Even in the following waltz movement, Tchaikovsky doesn’t forget his Fate theme. Towards the end, it is played by unison clarinets and horns, but with quiet restraint, as though defused. In the finale, however, Fate again takes on a completely new form. The theme turns seemingly positive as an energetic march, which at the very end, in the coda, even evokes a triumphal procession. It is not difficult to recognize the demon concealed behind the mask. In this transformation, Tchaikovsky makes use of a tried-and-tested formula from music history – the turn from tragedy to affirmation, from minor to major – which Beethoven had developed in his Fifth, another symphony regularly associated with fate. But is this idea relevant to Tchaikovsky, who here blatantly uses the very same theme to move from darkness “into the light”?

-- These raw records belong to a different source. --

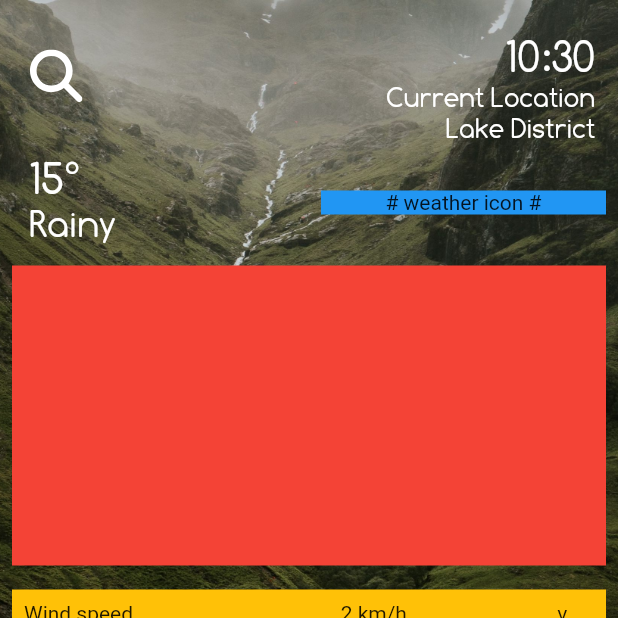
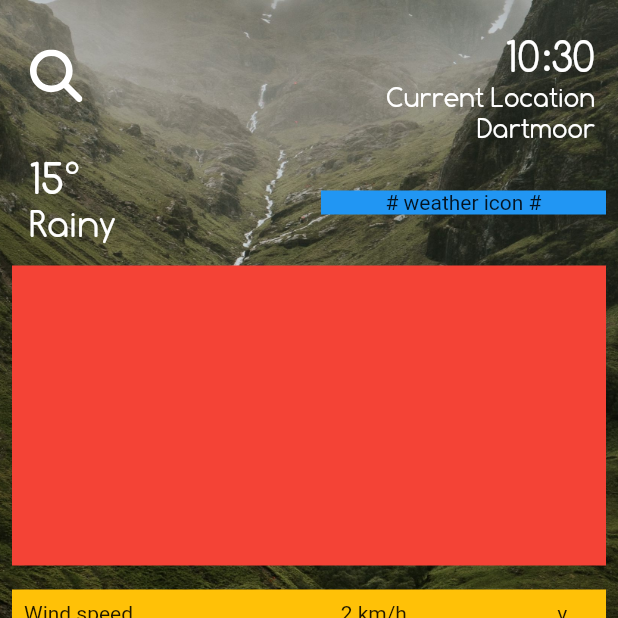
Before and after one commit to Avanta8/WeHike, a Flutter app: the screen it shows after launch, on a phone screen of 412 x 824 dp, the top half of it. Run offline on Flutter 3.47's test engine with Material 2 defaults, Android fonts, the phone set to English and light mode, and no system bars; our stand-ins replace flutter_svg.

Commit message:
Changed sample location to check if I can still merge

```diff
--- a/we_hike/lib/homelayout/main.dart
+++ b/we_hike/lib/homelayout/main.dart
@@ -73,7 +73,7 @@ class Layout extends StatelessWidget {
                                   const Align(
                                     alignment: Alignment.centerRight,
                                     child: WhiteText(text:
-                                      "Lake District",
+                                      "Dartmoor",
                                     )
                                     ),
                                 ],
```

Five years later, the composer would answer this question with his Sixth Symphony, the “Pathétique”, which is also about destiny. But there the music dies away in the finale. It is extinguished as though the hero’s last hour has come. It may not have been coincidental that Tchaikovsky died only a few days after the premiere. Whether he was the victim of a cholera epidemic or took his own life is still a mystery. Relating this biographical incident to an interpretation of the Fifth Symphony, however, leaves us with a huge question mark after the supposedly victorious final coda. From this perspective, the march rhythm appears forced – major or no major. Fate has revealed itself in all its violence, and protest will be pointless.